**Given records:**
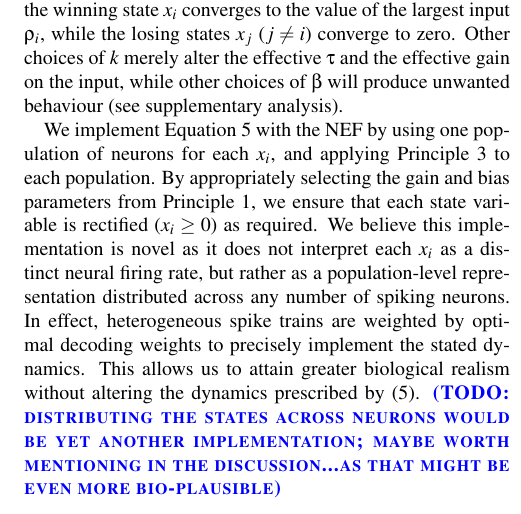
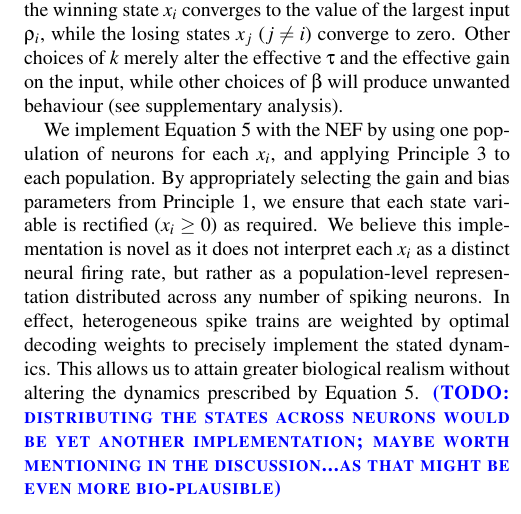
Before and after one commit to ctn-waterloo/cogsci17-decide, a LaTeX paper (doc/paper/paper.tex): part of one column of page 2 of 7, cut so that both start at the same text. Compiled offline with pdfLaTeX.

Commit message:
Change equation reference.

```diff
--- a/doc/paper/paper.tex
+++ b/doc/paper/paper.tex
@@ -133,7 +133,7 @@ By appropriately selecting the gain and bias parameters from Principle~1, we ens
 We believe this implementation is novel as it does not interpret each $x_i$ as a distinct neural firing rate, but rather as a population-level representation distributed across any number of spiking neurons.
 In effect, heterogeneous spike trains are weighted by optimal decoding weights to precisely implement the stated dynamics.
 %As such, the model equations do not impose restrictions on the neuron model or requires to lump the neurons into a single population firing rate.
-This allows us to attain greater biological realism without altering the dynamics prescribed by (\ref{eqn:usher-mcclelland}).
+This allows us to attain greater biological realism without altering the dynamics prescribed by Equation~\ref{eqn:usher-mcclelland}.
 \todo{distributing the states across neurons would be yet another implementation; maybe worth mentioning in the discussion...as that might be even more bio-plausible}
 
 \begin{figure}
```
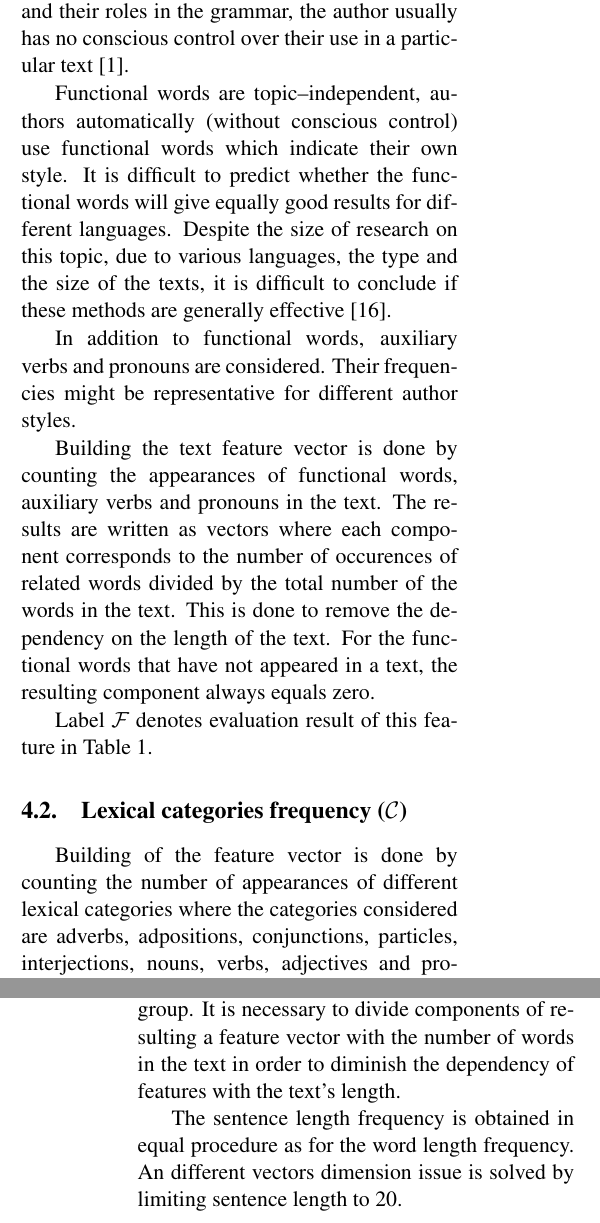
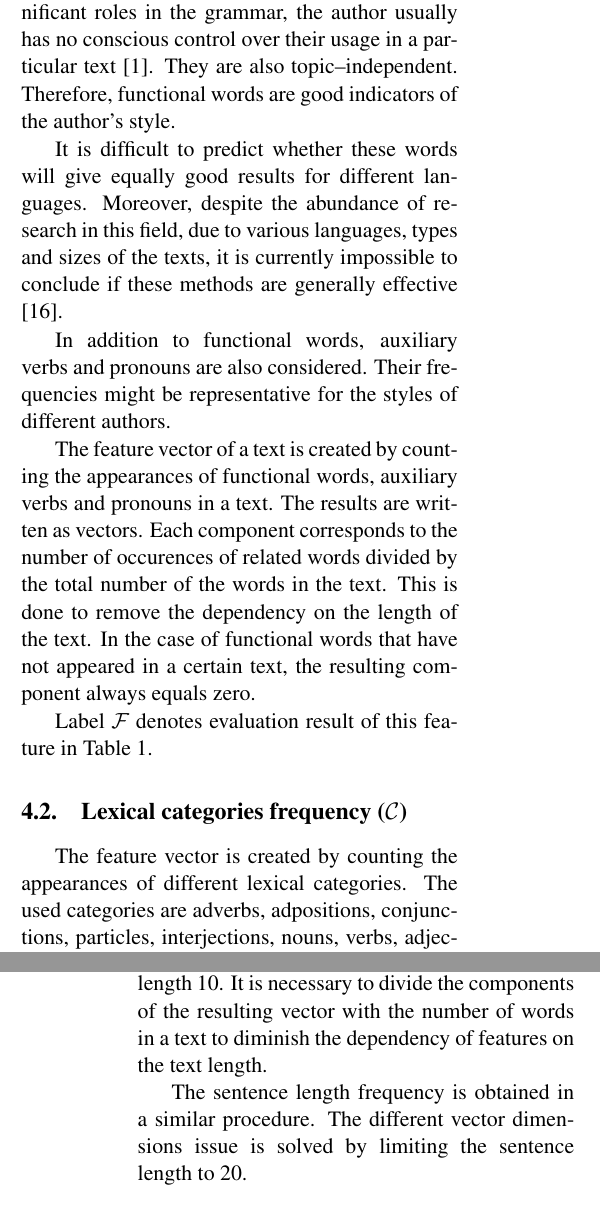
Before and after one commit to ivan444/hr-author-atribution, a LaTeX paper (clanak/clanak.tex): two parts of the columns of pages 3 and 4 of 6, joined at a grey line, cut so that both start at the same text. Compiled offline with pdfLaTeX.

Commit message:
ispravci, empire strikes back

```diff
--- a/clanak/clanak.tex
+++ b/clanak/clanak.tex
@@ -313,3 +313,0 @@ author. However, even the frequency of frequent functional words can distinguish
-functional words and their roles in the grammar, the author usually has no
-conscious control over their use in a particular text
-\citep{argamon2005measuring}.
@@ -316,29 +317,28 @@ conscious control over their use in a particular text
+Due to the high frequency of the functional words and their significant roles in the grammar, the author
+usually has no conscious control over their usage in a particular text
+\citep{argamon2005measuring}. They are also topic--independent.
+Therefore, functional words are good indicators of the author's style.
 
-Functional words are topic--independent, authors automatically (without conscious
-control) use functional words which indicate their own style.
-%During the changing
-%of the language of documents, it is also neccessary to update the set of
-%functional words with which the system works.
-It is difficult to predict whether the functional words will give equally good
-results for different languages. Despite the size of research on this
-topic, due to various languages, the type and the size of the texts, it is
-difficult to conclude if these methods are generally effective \citep{zhao2005effective}.
+It is difficult to predict whether these words will give equally good
+results for different languages. Moreover, despite the abundance of research in this
+field, due to various languages, types and sizes of the texts, it is
+currently impossible to conclude if these methods are generally effective \citep{zhao2005effective}.
 
-In addition to functional words, auxiliary verbs and pronouns are considered.
-Their frequencies might be representative for different author styles.
+In addition to functional words, auxiliary verbs and pronouns are also considered.
+Their frequencies might be representative for the styles of different authors.
 
-Building the text feature vector is done by counting the appearances
-of functional words, auxiliary verbs and pronouns in the text. The results
-are written as vectors where each component corresponds to the number of occurences of
+The feature vector of a text is created by counting the appearances
+of functional words, auxiliary verbs and pronouns in a text. The results
+are written as vectors. Each component corresponds to the number of occurences of
 related words divided by the total number of the words in the text. This is done
-to remove the dependency on the length of the text. For the functional words that
-have not appeared in a text, the resulting component always equals zero.
+to remove the dependency on the length of the text. In the case of functional words that
+have not appeared in a certain text, the resulting component always equals zero.
 
 Label $\mathcal{F}$ denotes evaluation result of this feature in Table
 \ref{tbl:eval}.
 
 \subsection{Lexical categories frequency ($\mathcal{C}$)}
 \label{sec:rijeci-grupe}
-Building of the feature vector is done by counting the number of appearances of
-different lexical categories where the categories considered are adverbs,
+The feature vector is created by counting the appearances of
+different lexical categories. The used categories are adverbs,
 adpositions, conjunctions, particles, interjections, nouns, verbs, adjectives and
@@ -393,3 +392,0 @@ length of words at length of 10. All words longer than 10 characters are
-counted to the 10th group. It is necessary to divide components of resulting a feature
-vector with the number of words in the text in order to diminish the dependency
-of features with the text's length.
@@ -396,5 +397,8 @@ of features with the text's length.
+All the words longer than 10 characters are attributed to the group of length 10.
+It is necessary to divide the components of the resulting vector
+with the number of words in a text to diminish the dependency of features on the text
+length.
 
-The sentence length frequency is obtained in equal procedure as for the word
-length frequency. An different vectors dimension issue is solved by limiting
-sentence length to 20.
+The sentence length frequency is obtained in a similar procedure.
+The different vector dimensions issue is solved by limiting the sentence length to 20.
 
```
Also changed, not shown: clanak/clanak.tex (94 more changed lines).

**Work request:** Lines containing the string "paper" in the listing: say how many there are, giving only the number.

**Written solution:** 4